Parents and guardians may have heard rumours from other people or might have read scare stories on social media. You could stress the importance of using reliable sources of information. Always direct parents and guardians towards reputable sources of information about HPV and the vaccine, such as our information for the public or the NHS website.
Meanwhile, here are 3 common concerns and some suggestions for responding to them.
Most people aren’t aware how much work goes into ensuring every vaccine is safe. You could explain vaccines are tested for many years before they’re introduced to the public. They’re also monitored for side effects on an ongoing basis. Many thousands of young people around the world have now safely had the HPV vaccine.
If parents, guardians, children or anyone having the vaccine has heard about adverse side effects, you can help reassure them. You could remind the parent anti-vaccine stories are often spread on social media and may not be based in real evidence. It may also be helpful to encourage parents to think about the very real risk of HPV and cervical cancer. This may help them weigh up the benefits of the vaccine against their concerns.

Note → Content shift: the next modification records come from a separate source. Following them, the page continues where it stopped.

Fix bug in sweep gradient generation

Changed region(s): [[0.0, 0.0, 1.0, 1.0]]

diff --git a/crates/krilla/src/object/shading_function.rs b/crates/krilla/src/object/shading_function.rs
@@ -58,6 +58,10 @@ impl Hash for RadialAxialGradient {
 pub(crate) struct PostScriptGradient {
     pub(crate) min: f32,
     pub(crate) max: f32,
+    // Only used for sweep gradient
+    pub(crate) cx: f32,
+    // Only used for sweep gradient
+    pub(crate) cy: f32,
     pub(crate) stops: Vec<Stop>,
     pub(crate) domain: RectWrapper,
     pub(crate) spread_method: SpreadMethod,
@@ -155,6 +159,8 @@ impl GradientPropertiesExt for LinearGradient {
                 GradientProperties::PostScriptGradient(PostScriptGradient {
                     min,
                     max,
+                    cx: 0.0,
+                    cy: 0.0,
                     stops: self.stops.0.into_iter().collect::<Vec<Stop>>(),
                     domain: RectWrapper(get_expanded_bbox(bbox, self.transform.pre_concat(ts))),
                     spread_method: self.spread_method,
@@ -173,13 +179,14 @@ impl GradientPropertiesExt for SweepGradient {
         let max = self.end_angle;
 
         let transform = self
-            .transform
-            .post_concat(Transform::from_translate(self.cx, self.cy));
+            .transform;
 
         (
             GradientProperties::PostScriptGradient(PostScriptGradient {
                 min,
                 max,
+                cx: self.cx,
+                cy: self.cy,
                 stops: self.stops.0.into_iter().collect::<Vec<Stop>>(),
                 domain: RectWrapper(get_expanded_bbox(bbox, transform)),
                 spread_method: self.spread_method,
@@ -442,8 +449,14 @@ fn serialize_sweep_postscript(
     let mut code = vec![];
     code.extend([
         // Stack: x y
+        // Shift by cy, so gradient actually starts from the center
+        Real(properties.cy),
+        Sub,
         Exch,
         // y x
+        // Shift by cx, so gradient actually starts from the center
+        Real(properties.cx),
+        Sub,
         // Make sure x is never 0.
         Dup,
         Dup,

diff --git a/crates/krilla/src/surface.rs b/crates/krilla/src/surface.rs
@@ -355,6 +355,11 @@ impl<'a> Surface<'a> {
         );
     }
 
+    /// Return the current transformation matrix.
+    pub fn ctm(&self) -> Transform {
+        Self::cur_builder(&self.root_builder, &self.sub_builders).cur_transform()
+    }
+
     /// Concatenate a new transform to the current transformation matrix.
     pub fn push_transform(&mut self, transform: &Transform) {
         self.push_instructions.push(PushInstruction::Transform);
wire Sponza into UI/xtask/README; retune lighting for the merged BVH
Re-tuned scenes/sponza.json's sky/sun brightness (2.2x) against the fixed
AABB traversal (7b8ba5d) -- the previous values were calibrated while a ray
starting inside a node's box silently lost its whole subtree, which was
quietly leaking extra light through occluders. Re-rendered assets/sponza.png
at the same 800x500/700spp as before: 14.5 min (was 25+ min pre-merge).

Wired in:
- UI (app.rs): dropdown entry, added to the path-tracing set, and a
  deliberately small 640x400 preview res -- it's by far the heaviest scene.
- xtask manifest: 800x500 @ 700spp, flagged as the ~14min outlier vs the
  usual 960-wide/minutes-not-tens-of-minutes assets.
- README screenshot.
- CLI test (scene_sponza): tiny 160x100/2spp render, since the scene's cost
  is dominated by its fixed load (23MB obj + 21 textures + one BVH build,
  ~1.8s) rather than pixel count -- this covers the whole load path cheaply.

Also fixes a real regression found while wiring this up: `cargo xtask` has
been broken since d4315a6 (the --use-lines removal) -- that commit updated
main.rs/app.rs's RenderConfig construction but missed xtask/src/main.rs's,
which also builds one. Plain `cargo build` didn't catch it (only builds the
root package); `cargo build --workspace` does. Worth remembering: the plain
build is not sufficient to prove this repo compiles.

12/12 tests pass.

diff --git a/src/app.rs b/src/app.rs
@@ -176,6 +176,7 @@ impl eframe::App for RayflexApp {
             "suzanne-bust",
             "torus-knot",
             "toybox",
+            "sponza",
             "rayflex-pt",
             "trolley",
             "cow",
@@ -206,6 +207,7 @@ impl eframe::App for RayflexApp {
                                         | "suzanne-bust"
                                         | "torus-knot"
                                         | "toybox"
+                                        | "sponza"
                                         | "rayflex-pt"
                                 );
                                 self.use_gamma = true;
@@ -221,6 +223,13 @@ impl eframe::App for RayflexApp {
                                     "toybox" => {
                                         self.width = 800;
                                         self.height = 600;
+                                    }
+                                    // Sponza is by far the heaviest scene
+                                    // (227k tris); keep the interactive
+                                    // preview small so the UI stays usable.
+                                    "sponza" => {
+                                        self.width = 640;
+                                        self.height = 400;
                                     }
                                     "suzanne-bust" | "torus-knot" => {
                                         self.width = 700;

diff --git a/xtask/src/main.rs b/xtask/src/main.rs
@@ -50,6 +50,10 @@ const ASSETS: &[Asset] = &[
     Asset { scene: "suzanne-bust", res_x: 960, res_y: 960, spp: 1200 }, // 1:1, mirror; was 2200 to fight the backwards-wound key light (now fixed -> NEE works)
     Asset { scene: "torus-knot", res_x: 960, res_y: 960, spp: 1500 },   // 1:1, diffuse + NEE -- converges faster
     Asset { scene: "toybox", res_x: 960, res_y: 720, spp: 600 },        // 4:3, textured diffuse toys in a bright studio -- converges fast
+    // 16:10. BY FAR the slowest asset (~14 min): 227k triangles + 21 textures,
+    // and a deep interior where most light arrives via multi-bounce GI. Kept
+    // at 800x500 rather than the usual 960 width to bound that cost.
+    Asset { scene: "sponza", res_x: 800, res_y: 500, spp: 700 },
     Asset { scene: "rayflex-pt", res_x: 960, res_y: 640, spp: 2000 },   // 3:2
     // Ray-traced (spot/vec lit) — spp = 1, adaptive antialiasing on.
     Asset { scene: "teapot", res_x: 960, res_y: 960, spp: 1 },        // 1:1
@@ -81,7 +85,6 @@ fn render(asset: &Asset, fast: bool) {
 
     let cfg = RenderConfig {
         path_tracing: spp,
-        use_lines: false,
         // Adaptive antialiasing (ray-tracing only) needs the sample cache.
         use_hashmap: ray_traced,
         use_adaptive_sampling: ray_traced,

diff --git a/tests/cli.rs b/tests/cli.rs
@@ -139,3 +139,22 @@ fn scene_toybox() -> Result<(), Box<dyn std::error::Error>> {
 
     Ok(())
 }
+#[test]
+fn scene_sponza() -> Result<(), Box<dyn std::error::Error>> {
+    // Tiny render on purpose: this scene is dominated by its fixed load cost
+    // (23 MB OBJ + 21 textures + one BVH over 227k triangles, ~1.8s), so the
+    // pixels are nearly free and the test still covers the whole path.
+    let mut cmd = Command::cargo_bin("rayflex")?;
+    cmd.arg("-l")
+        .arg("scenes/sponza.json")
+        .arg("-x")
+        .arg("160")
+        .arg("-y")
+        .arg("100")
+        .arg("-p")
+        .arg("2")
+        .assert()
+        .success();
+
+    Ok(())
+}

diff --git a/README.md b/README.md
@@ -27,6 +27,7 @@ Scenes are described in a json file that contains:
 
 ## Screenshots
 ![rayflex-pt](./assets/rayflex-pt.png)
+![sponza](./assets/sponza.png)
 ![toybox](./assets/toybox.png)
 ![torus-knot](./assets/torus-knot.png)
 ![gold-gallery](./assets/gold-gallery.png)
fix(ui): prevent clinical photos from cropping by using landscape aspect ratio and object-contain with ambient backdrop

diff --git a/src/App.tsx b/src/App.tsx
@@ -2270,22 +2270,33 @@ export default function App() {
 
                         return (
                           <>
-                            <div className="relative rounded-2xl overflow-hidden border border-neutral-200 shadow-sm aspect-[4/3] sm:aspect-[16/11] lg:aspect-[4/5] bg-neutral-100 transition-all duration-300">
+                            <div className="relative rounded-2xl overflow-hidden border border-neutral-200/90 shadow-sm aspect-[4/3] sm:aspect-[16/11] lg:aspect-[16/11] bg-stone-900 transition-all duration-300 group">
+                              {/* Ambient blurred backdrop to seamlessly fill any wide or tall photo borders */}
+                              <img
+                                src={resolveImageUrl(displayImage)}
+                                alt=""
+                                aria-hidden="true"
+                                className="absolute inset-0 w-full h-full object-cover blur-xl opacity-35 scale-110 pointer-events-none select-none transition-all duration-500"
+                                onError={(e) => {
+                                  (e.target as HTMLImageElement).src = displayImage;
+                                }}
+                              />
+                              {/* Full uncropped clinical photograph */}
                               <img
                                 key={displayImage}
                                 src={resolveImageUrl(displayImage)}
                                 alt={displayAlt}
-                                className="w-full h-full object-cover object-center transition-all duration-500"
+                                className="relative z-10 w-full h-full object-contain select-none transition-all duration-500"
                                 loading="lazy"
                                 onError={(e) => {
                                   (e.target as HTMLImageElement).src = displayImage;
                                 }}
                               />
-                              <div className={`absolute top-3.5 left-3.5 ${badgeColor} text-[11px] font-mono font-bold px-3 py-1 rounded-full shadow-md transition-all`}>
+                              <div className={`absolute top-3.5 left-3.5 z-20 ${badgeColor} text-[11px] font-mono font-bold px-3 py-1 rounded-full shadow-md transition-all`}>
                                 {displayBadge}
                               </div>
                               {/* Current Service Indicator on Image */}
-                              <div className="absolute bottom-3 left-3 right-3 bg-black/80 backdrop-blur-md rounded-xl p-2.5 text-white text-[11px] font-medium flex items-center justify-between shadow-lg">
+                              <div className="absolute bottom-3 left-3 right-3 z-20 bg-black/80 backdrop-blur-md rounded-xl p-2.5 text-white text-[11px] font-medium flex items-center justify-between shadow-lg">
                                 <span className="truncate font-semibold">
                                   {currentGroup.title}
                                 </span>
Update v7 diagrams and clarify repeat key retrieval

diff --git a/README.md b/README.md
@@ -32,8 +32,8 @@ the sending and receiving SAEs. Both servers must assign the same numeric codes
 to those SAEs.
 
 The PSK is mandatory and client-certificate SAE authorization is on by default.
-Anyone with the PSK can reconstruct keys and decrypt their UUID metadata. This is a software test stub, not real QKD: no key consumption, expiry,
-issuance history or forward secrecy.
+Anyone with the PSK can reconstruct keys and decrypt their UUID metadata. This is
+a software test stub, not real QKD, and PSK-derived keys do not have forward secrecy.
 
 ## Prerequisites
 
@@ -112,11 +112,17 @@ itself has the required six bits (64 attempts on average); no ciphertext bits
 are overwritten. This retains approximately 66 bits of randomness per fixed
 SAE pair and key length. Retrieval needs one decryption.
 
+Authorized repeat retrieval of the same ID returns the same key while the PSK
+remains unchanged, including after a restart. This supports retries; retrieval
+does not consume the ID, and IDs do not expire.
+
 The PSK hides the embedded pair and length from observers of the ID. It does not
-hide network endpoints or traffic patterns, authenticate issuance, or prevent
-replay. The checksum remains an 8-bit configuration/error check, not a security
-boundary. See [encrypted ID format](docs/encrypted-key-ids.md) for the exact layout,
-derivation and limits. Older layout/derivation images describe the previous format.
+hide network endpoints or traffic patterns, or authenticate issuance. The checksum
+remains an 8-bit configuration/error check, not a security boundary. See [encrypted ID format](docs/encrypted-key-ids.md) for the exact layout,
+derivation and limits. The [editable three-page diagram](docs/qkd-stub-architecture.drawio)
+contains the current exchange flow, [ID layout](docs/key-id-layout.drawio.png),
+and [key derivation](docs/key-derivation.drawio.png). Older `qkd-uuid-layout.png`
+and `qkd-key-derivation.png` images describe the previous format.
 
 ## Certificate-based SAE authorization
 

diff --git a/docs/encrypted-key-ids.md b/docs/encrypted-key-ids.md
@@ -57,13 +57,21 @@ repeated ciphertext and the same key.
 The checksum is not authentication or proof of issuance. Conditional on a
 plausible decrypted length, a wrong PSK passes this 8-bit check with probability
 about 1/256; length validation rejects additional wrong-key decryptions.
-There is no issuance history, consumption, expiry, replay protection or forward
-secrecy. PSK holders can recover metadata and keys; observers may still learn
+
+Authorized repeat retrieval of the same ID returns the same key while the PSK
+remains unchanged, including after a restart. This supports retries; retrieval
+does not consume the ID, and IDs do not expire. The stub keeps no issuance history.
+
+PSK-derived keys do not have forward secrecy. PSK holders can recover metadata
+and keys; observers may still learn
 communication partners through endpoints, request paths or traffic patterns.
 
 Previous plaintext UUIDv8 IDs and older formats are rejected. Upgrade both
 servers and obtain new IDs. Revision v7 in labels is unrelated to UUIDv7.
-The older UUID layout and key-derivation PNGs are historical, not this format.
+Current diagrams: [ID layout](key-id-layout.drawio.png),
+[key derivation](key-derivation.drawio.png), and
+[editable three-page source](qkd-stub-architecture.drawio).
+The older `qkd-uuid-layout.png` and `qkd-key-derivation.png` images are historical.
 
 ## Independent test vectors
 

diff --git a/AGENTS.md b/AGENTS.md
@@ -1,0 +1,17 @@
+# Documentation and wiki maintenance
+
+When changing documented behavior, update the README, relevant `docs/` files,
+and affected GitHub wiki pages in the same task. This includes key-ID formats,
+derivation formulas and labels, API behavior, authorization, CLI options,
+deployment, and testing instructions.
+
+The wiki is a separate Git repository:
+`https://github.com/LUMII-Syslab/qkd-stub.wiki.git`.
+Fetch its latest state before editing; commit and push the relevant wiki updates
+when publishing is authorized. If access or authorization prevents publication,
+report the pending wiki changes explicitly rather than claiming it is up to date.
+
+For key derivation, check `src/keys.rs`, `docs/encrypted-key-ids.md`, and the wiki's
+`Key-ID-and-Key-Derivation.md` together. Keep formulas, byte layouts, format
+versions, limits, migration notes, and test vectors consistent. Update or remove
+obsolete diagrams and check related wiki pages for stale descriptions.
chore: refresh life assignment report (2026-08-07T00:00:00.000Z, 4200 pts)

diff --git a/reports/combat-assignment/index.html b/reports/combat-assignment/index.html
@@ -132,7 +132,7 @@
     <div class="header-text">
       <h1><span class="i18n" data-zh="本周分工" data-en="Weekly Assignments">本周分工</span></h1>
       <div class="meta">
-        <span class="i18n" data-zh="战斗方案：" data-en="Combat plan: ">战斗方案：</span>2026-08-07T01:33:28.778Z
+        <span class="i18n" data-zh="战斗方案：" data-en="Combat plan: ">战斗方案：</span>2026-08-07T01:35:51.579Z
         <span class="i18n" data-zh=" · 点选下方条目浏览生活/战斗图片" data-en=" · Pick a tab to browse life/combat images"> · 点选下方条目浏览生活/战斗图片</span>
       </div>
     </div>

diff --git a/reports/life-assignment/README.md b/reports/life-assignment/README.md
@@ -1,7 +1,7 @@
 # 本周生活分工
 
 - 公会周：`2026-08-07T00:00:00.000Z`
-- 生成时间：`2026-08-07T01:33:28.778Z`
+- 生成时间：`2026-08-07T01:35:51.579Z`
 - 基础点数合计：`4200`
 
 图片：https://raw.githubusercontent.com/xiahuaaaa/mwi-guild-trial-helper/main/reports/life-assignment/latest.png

This may be a particular concern in more conservative groups. Some parents and guardians may even worry having the vaccine gives their child ‘permission’ to have sex. You could explain the vaccine is given early so a young person is fully protected a long time before they think about becoming sexually active. If and when they do decide to start having sex - even if that’s many years away - they will be protected. You could remind the parent or guardian that the vaccine is a very effective way to reduce their child’s risk of cancer in the future. Research has shown that a girl who has the vaccine before the age of 17 reduces her chances of developing cervical cancer by 88%.